-------- Dataset records --------

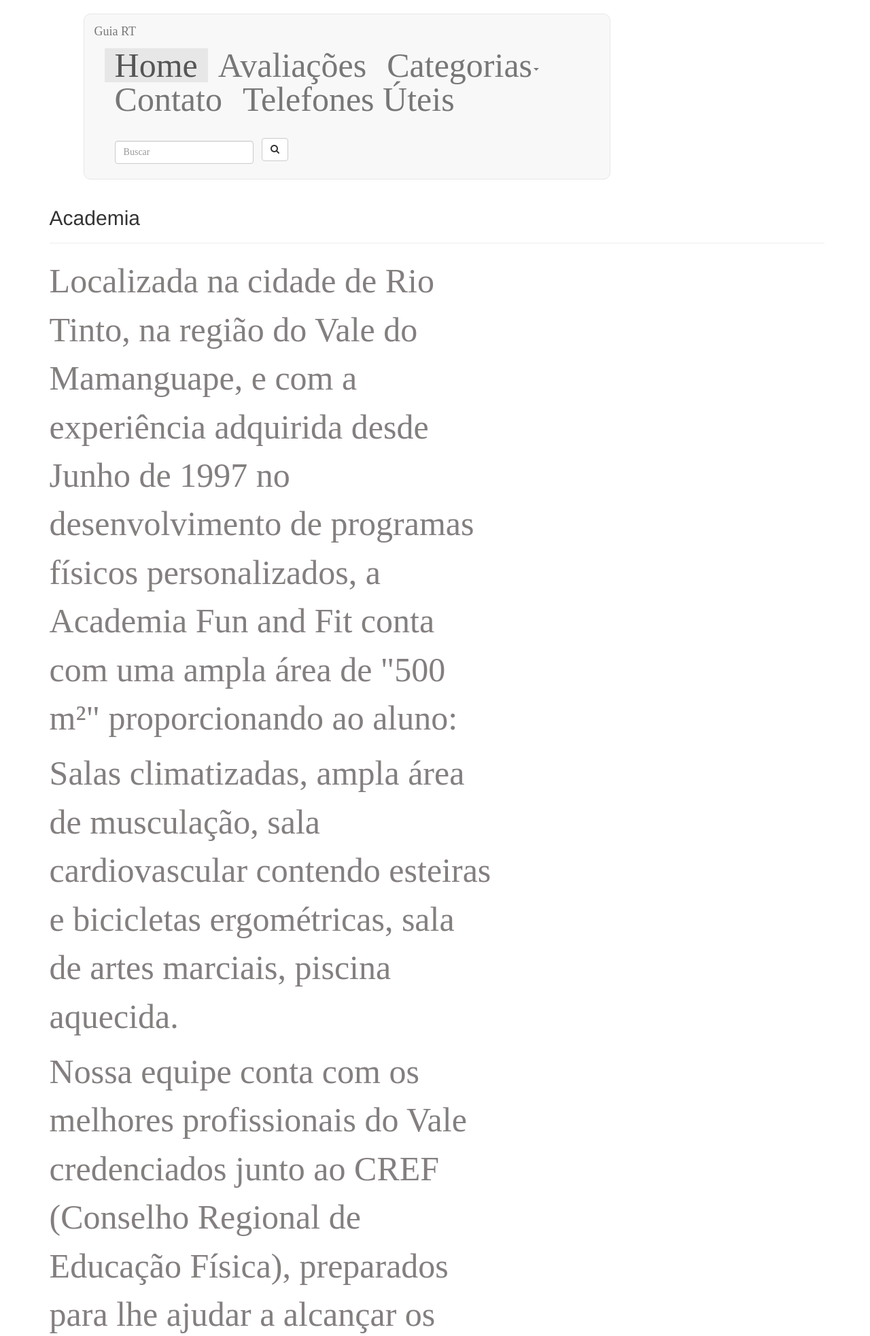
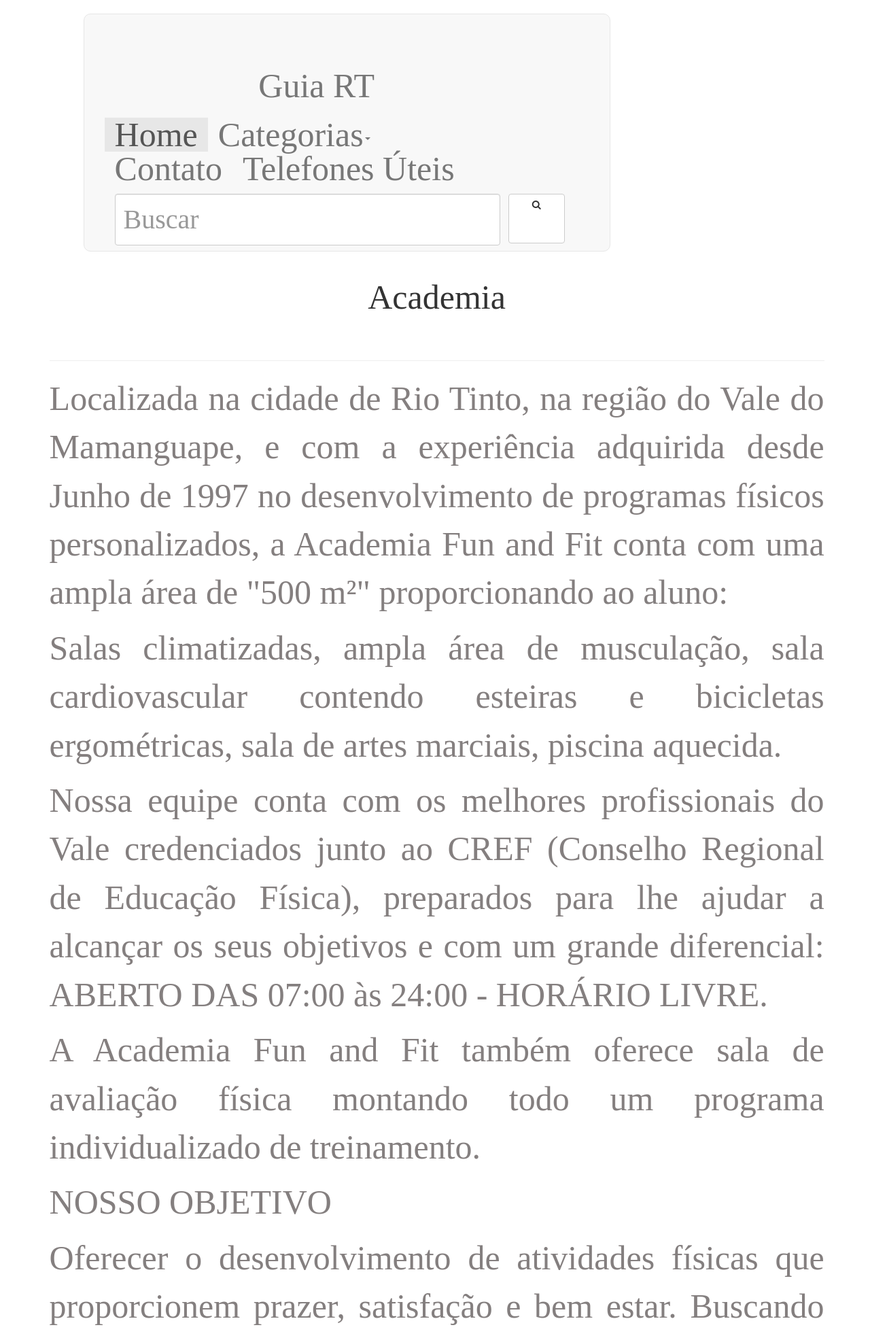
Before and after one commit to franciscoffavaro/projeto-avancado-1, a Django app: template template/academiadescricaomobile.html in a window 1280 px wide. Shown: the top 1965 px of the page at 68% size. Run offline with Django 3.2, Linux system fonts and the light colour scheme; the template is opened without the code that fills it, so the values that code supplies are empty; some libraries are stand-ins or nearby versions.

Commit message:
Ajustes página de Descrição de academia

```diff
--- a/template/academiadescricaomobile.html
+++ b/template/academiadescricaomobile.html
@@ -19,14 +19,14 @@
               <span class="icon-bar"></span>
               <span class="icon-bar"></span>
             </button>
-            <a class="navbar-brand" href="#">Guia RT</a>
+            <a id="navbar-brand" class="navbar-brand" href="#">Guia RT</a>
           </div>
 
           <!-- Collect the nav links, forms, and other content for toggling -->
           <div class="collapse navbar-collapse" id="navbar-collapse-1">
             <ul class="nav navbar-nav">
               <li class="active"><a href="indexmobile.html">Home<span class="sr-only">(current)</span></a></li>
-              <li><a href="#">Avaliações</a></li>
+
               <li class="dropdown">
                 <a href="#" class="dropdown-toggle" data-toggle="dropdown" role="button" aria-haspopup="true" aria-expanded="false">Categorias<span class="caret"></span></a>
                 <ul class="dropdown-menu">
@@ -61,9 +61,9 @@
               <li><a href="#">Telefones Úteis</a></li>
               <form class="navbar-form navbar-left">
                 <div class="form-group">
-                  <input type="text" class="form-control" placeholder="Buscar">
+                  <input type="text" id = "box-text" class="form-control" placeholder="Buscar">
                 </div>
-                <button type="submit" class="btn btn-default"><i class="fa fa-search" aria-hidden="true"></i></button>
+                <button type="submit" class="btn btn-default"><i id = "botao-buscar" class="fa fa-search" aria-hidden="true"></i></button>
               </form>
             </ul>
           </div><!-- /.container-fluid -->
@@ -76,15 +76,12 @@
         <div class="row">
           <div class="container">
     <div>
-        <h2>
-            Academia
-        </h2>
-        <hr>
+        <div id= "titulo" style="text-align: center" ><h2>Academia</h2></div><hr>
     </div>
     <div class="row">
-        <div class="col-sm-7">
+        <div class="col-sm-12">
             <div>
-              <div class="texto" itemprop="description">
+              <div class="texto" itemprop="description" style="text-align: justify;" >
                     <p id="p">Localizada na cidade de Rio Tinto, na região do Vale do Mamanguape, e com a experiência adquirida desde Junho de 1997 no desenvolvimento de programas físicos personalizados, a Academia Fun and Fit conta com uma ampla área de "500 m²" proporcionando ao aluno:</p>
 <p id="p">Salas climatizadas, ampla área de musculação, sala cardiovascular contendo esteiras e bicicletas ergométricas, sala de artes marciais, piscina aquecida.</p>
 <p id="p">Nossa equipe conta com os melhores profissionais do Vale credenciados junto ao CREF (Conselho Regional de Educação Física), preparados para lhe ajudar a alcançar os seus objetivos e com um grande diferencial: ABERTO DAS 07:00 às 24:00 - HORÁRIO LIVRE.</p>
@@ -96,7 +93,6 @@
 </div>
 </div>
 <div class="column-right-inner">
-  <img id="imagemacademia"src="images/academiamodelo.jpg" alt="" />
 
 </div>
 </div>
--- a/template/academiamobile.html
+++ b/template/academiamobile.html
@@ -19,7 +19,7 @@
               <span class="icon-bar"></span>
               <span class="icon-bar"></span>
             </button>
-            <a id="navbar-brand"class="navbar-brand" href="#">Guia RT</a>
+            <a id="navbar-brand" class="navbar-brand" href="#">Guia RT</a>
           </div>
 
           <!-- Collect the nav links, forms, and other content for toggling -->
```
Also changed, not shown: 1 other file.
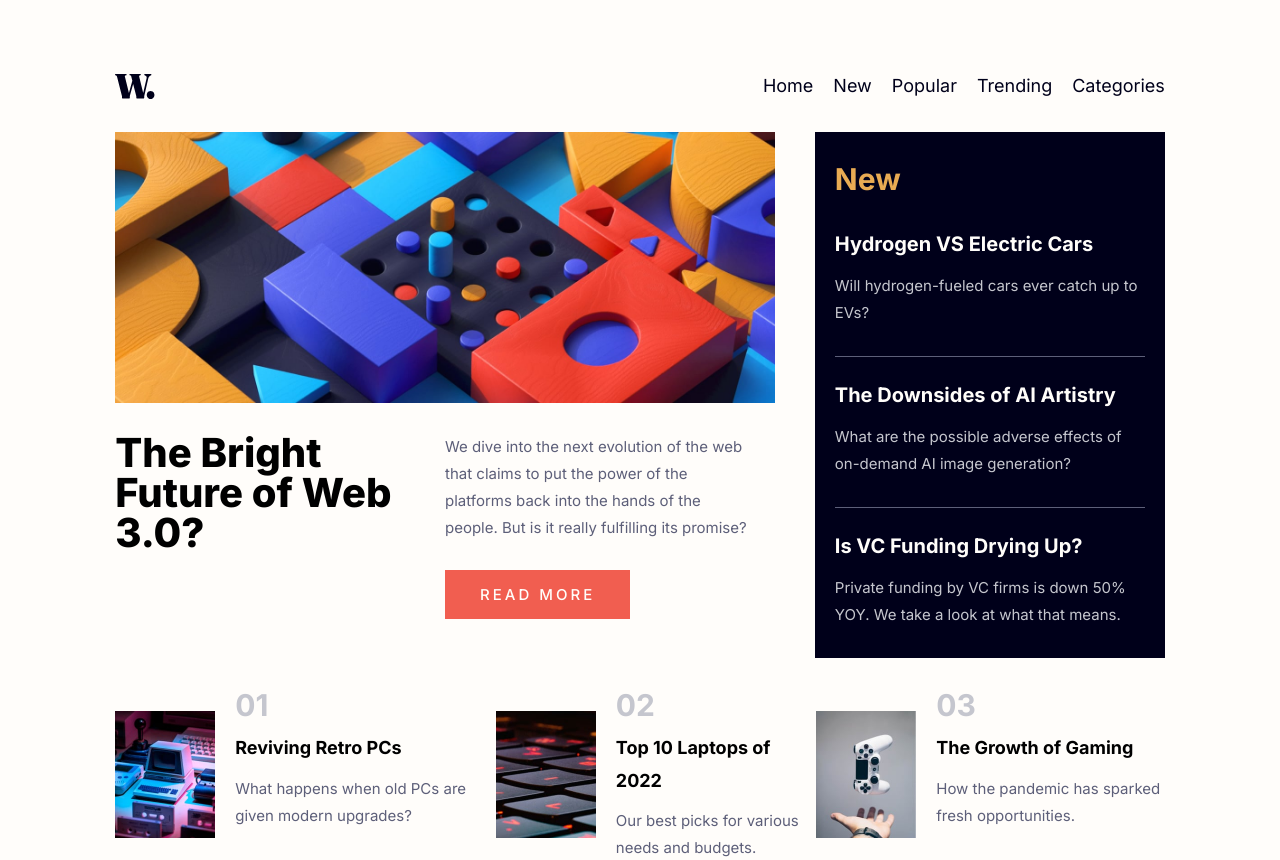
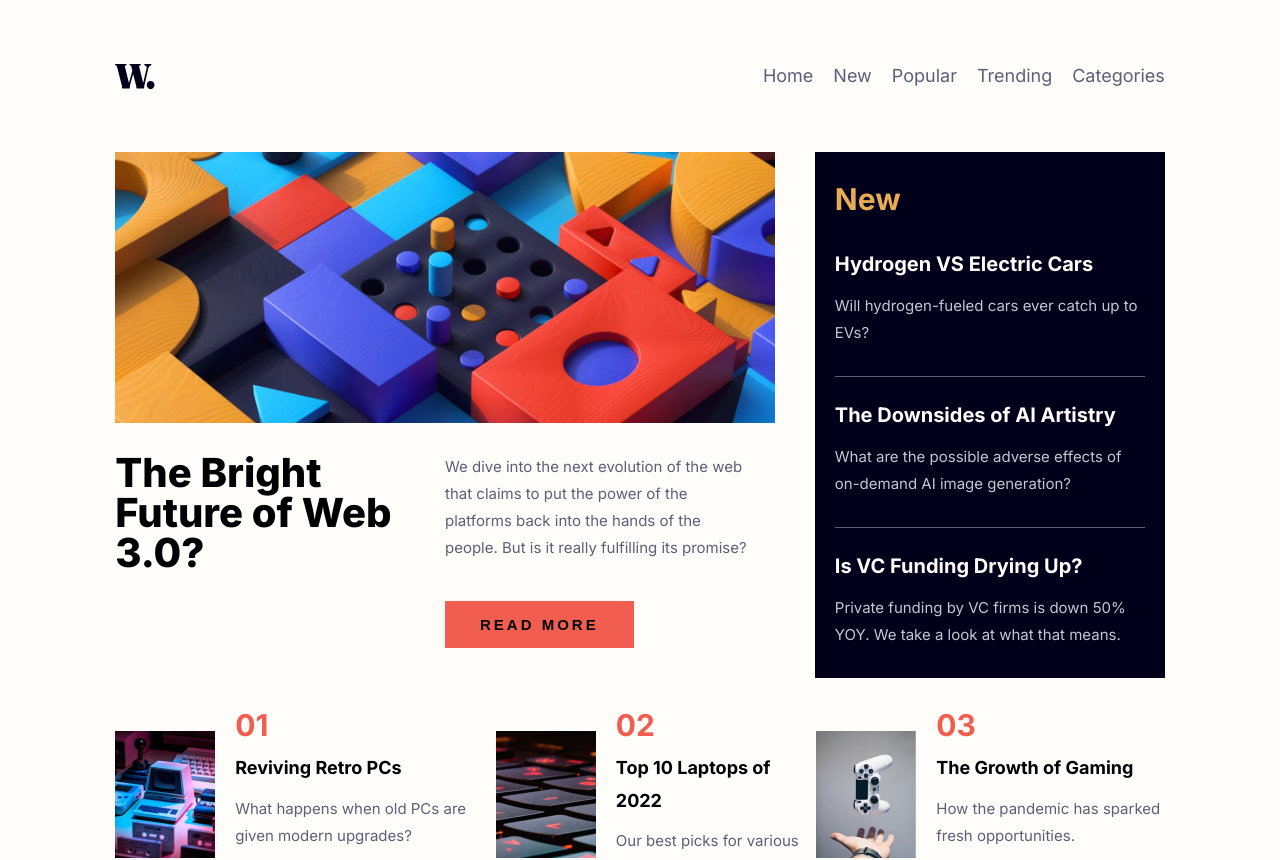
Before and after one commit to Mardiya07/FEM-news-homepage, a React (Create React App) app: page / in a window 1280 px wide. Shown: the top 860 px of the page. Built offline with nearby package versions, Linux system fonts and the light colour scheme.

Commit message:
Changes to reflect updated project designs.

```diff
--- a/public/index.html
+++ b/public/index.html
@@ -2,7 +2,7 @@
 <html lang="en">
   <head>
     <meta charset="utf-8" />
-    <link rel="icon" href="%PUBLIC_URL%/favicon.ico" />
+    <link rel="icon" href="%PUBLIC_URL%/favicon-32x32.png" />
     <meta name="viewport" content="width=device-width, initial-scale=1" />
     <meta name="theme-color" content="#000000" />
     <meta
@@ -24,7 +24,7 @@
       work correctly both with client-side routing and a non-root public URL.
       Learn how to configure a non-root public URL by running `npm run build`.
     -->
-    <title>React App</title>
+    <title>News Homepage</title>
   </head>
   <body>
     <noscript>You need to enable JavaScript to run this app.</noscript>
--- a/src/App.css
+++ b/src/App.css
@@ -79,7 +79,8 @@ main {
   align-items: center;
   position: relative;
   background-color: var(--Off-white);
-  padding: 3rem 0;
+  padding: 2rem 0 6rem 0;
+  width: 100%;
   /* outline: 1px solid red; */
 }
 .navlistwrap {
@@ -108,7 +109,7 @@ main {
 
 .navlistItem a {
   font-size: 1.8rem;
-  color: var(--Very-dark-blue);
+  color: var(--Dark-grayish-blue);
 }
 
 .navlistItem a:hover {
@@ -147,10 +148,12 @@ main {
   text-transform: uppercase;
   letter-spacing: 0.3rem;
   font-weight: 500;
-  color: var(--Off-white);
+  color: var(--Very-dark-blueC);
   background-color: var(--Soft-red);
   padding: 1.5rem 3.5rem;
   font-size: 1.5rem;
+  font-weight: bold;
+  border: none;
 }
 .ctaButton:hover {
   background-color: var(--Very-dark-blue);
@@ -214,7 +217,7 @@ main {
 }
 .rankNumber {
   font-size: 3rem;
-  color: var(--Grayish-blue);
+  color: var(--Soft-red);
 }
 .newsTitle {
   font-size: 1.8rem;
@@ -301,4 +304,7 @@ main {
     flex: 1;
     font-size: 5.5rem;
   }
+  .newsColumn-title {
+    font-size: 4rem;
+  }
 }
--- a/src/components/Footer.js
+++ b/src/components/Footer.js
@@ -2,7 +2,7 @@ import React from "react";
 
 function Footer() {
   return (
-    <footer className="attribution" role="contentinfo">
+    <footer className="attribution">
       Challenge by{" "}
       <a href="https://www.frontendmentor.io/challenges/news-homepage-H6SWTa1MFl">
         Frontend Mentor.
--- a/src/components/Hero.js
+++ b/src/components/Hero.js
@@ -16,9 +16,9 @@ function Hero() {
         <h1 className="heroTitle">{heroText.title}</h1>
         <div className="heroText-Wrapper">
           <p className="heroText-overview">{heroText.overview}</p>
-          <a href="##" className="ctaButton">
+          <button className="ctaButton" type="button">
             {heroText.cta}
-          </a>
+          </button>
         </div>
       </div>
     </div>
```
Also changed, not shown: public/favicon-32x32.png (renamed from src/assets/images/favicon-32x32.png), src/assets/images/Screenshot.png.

--------

• **Problem to solve**: The number of lines in the records that include "search" is what is needed, with no other words.

• **Task solution**: 2